>>

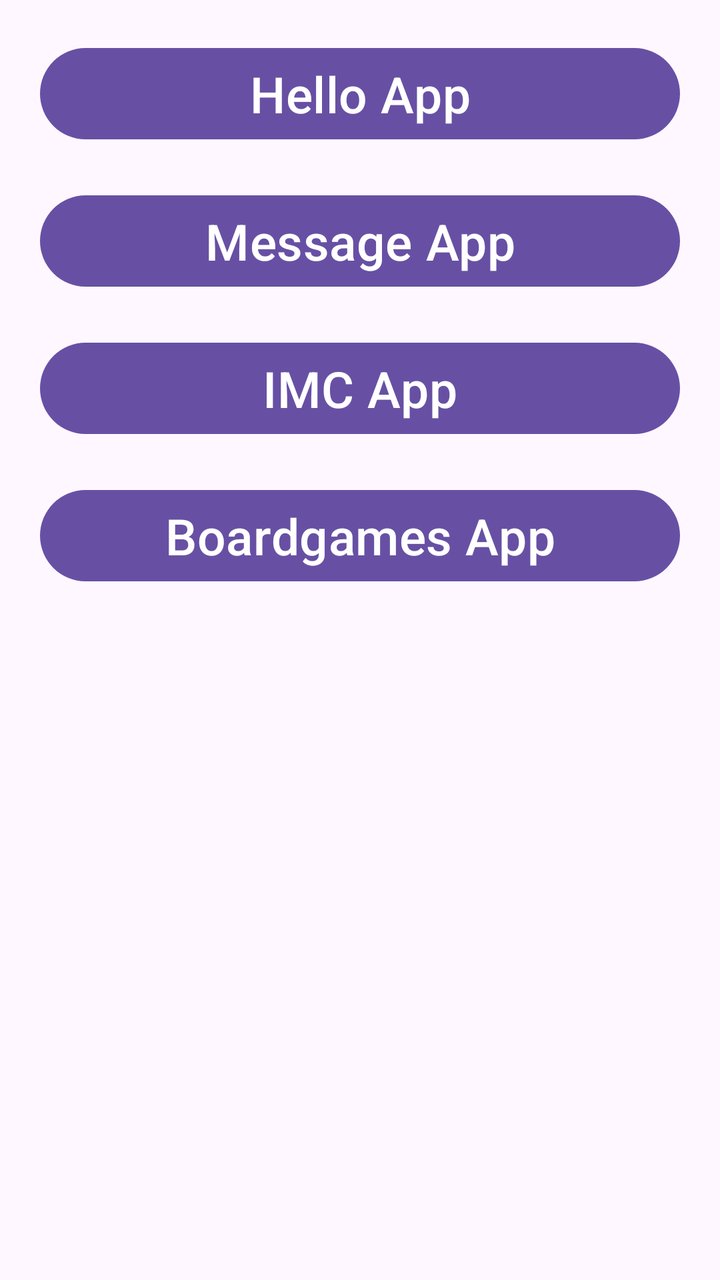
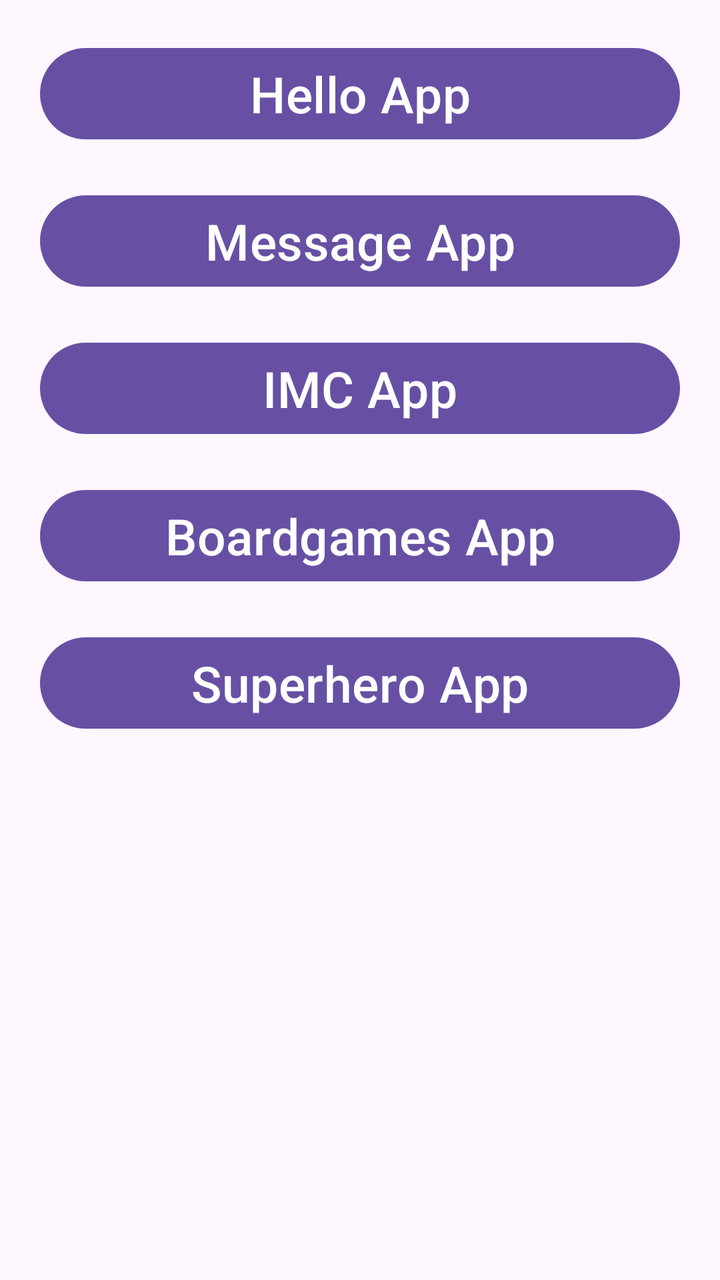

Two renders of the same Android screen: before a commit and after it. Below are the layout's source before the change and the commit's diff.
<!-- AndroidManifest.xml: application theme Theme.AplicacionesKK -->
<!-- res/layout/activity_menu.xml -->
<?xml version="1.0" encoding="utf-8"?>
<LinearLayout xmlns:android="http://schemas.android.com/apk/res/android"
    xmlns:app="http://schemas.android.com/apk/res-auto"
    xmlns:tools="http://schemas.android.com/tools"
    android:id="@+id/main"
    android:layout_width="match_parent"
    android:layout_height="match_parent"
    tools:context=".MenuActivity"
    android:orientation="vertical">

    <Button
        android:id="@+id/btnHelloApp"
        android:layout_width="match_parent"
        android:layout_height="wrap_content"
        android:text="Hello App"
        android:textSize="25sp"
        android:layout_marginHorizontal="20dp"
        android:layout_marginTop="20dp"/>

    <Button
        android:id="@+id/btnMessageApp"
        android:layout_width="match_parent"
        android:layout_height="wrap_content"
        android:text="Message App"
        android:textSize="25sp"
        android:layout_marginHorizontal="20dp"
        android:layout_marginTop="20dp"/>

    <Button
        android:id="@+id/btnImcApp"
        android:layout_width="match_parent"
        android:layout_height="wrap_content"
        android:text="IMC App"
        android:textSize="25sp"
        android:layout_marginHorizontal="20dp"
        android:layout_marginTop="20dp"/>

    <Button
        android:id="@+id/btnBoardgamesApp"
        android:layout_width="match_parent"
        android:layout_height="wrap_content"
        android:text="Boardgames App"
        android:textSize="25sp"
        android:layout_marginHorizontal="20dp"
        android:layout_marginTop="20dp"/>

</LinearLayout>
<!-- resources referenced by this layout -->
<resources>
  <style name="Theme.AplicacionesKK" parent="Base.Theme.AplicacionesKK" />
  <style name="Base.Theme.AplicacionesKK" parent="Theme.Material3.DayNight.NoActionBar">
          
          
      </style>
</resources>

<!-- the commit's change to res/layout/activity_menu.xml (unified diff, before → after) -->
@@ -44,4 +44,13 @@
         android:layout_marginHorizontal="20dp"
         android:layout_marginTop="20dp"/>
 
+    <Button
+        android:id="@+id/btnSuperheroApp"
+        android:layout_width="match_parent"
+        android:layout_height="wrap_content"
+        android:text="Superhero App"
+        android:textSize="25sp"
+        android:layout_marginHorizontal="20dp"
+        android:layout_marginTop="20dp"/>
+
 </LinearLayout>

<<

__What you have to do__. Please retype the material in full, exactly as it reads, apart from the images.

__Solution to the problem__.
Two renders of the same Android screen: before a commit and after it. Below are the layout's source before the change and the commit's diff.
<!-- AndroidManifest.xml: application theme Theme.AplicacionesKK -->
<!-- res/layout/activity_menu.xml -->
<?xml version="1.0" encoding="utf-8"?>
<LinearLayout xmlns:android="http://schemas.android.com/apk/res/android"
    xmlns:app="http://schemas.android.com/apk/res-auto"
    xmlns:tools="http://schemas.android.com/tools"
    android:id="@+id/main"
    android:layout_width="match_parent"
    android:layout_height="match_parent"
    tools:context=".MenuActivity"
    android:orientation="vertical">

    <Button
        android:id="@+id/btnHelloApp"
        android:layout_width="match_parent"
        android:layout_height="wrap_content"
        android:text="Hello App"
        android:textSize="25sp"
        android:layout_marginHorizontal="20dp"
        android:layout_marginTop="20dp"/>

    <Button
        android:id="@+id/btnMessageApp"
        android:layout_width="match_parent"
        android:layout_height="wrap_content"
        android:text="Message App"
        android:textSize="25sp"
        android:layout_marginHorizontal="20dp"
        android:layout_marginTop="20dp"/>

    <Button
        android:id="@+id/btnImcApp"
        android:layout_width="match_parent"
        android:layout_height="wrap_content"
        android:text="IMC App"
        android:textSize="25sp"
        android:layout_marginHorizontal="20dp"
        android:layout_marginTop="20dp"/>

    <Button
        android:id="@+id/btnBoardgamesApp"
        android:layout_width="match_parent"
        android:layout_height="wrap_content"
        android:text="Boardgames App"
        android:textSize="25sp"
        android:layout_marginHorizontal="20dp"
        android:layout_marginTop="20dp"/>

</LinearLayout>
<!-- resources referenced by this layout -->
<resources>
  <style name="Theme.AplicacionesKK" parent="Base.Theme.AplicacionesKK" />
  <style name="Base.Theme.AplicacionesKK" parent="Theme.Material3.DayNight.NoActionBar">
          
          
      </style>
</resources>

<!-- the commit's change to res/layout/activity_menu.xml (unified diff, before → after) -->
@@ -44,4 +44,13 @@
         android:layout_marginHorizontal="20dp"
         android:layout_marginTop="20dp"/>
 
+    <Button
+        android:id="@+id/btnSuperheroApp"
+        android:layout_width="match_parent"
+        android:layout_height="wrap_content"
+        android:text="Superhero App"
+        android:textSize="25sp"
+        android:layout_marginHorizontal="20dp"
+        android:layout_marginTop="20dp"/>
+
 </LinearLayout>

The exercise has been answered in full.